▸ How to complete this task
Repeat each entry exactly; omit all pictures.

_ _ _ _ _ _ _

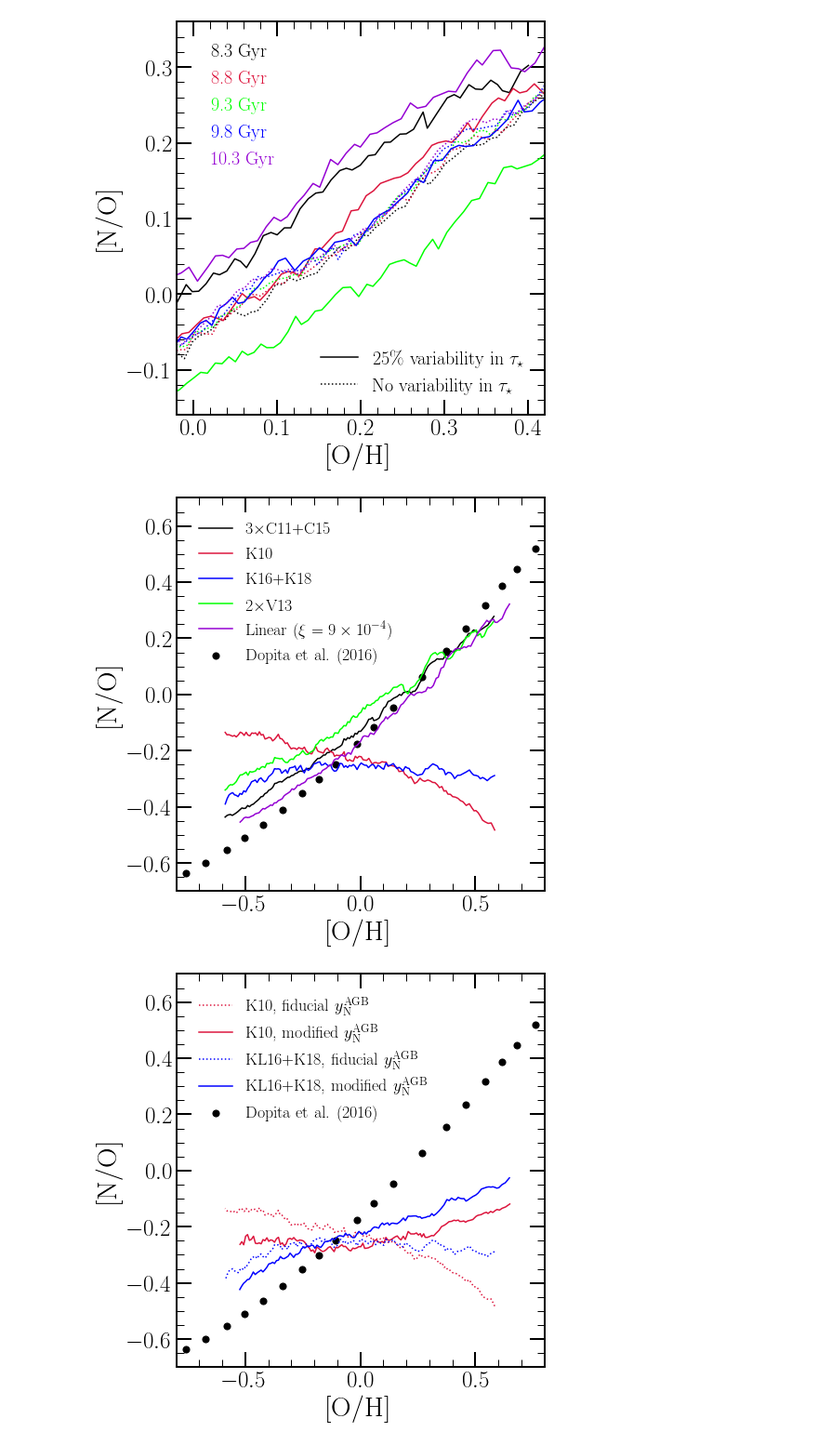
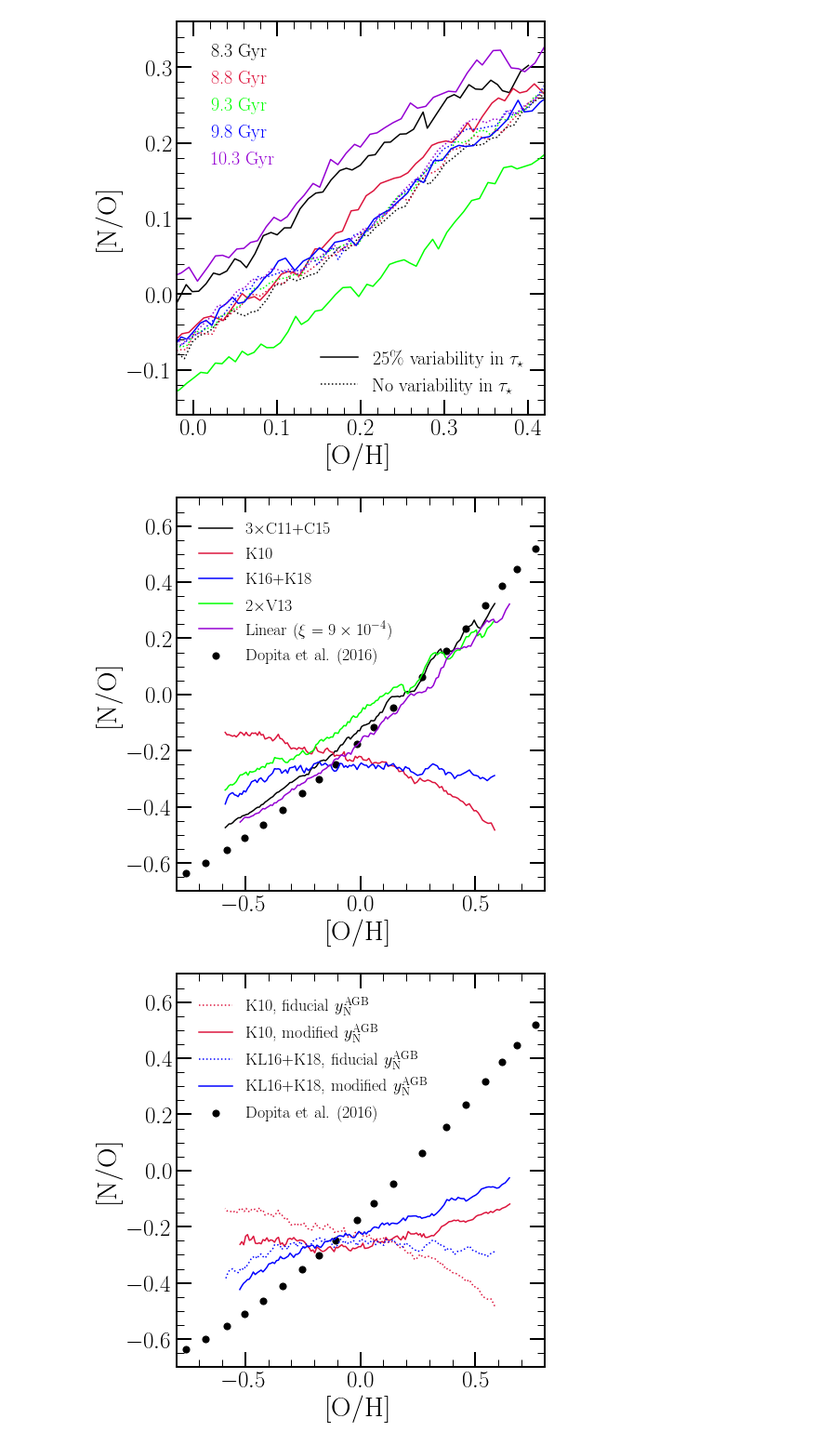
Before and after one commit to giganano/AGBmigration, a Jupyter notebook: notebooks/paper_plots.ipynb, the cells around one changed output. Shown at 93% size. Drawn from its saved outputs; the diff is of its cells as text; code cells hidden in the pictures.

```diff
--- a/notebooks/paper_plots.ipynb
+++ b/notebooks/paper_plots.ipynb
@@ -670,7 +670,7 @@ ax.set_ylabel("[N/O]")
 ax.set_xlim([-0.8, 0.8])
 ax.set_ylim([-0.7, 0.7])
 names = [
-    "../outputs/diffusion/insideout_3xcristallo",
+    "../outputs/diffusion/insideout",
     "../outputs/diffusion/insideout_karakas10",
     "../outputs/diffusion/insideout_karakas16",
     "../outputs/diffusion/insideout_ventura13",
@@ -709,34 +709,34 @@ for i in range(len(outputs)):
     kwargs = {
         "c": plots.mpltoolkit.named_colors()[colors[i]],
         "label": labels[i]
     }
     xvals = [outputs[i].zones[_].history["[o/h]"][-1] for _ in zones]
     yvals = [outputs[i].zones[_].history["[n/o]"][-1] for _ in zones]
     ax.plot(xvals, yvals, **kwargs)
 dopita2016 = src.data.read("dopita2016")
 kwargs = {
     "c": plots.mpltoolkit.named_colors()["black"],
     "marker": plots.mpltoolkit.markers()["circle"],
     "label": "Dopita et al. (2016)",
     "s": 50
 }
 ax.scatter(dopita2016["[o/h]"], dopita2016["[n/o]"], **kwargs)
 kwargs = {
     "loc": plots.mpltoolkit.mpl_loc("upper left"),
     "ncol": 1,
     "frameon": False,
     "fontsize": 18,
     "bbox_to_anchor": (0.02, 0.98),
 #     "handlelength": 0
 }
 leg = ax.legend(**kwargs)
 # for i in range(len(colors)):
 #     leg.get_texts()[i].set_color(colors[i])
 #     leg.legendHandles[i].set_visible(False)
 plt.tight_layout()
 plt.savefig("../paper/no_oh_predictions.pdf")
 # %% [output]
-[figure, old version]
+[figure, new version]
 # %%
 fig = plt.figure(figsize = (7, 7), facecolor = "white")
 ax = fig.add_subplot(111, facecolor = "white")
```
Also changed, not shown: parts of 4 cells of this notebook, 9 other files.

_ _ _ _ _ _ _

▸ Written solution
Before and after one commit to giganano/AGBmigration, a Jupyter notebook: notebooks/paper_plots.ipynb, the cells around one changed output. Shown at 93% size. Drawn from its saved outputs; the diff is of its cells as text; code cells hidden in the pictures.

```diff
--- a/notebooks/paper_plots.ipynb
+++ b/notebooks/paper_plots.ipynb
@@ -670,7 +670,7 @@ ax.set_ylabel("[N/O]")
 ax.set_xlim([-0.8, 0.8])
 ax.set_ylim([-0.7, 0.7])
 names = [
-    "../outputs/diffusion/insideout_3xcristallo",
+    "../outputs/diffusion/insideout",
     "../outputs/diffusion/insideout_karakas10",
     "../outputs/diffusion/insideout_karakas16",
     "../outputs/diffusion/insideout_ventura13",
@@ -709,34 +709,34 @@ for i in range(len(outputs)):
     kwargs = {
         "c": plots.mpltoolkit.named_colors()[colors[i]],
         "label": labels[i]
     }
     xvals = [outputs[i].zones[_].history["[o/h]"][-1] for _ in zones]
     yvals = [outputs[i].zones[_].history["[n/o]"][-1] for _ in zones]
     ax.plot(xvals, yvals, **kwargs)
 dopita2016 = src.data.read("dopita2016")
 kwargs = {
     "c": plots.mpltoolkit.named_colors()["black"],
     "marker": plots.mpltoolkit.markers()["circle"],
     "label": "Dopita et al. (2016)",
     "s": 50
 }
 ax.scatter(dopita2016["[o/h]"], dopita2016["[n/o]"], **kwargs)
 kwargs = {
     "loc": plots.mpltoolkit.mpl_loc("upper left"),
     "ncol": 1,
     "frameon": False,
     "fontsize": 18,
     "bbox_to_anchor": (0.02, 0.98),
 #     "handlelength": 0
 }
 leg = ax.legend(**kwargs)
 # for i in range(len(colors)):
 #     leg.get_texts()[i].set_color(colors[i])
 #     leg.legendHandles[i].set_visible(False)
 plt.tight_layout()
 plt.savefig("../paper/no_oh_predictions.pdf")
 # %% [output]
-[figure, old version]
+[figure, new version]
 # %%
 fig = plt.figure(figsize = (7, 7), facecolor = "white")
 ax = fig.add_subplot(111, facecolor = "white")
```
Also changed, not shown: parts of 4 cells of this notebook, 9 other files.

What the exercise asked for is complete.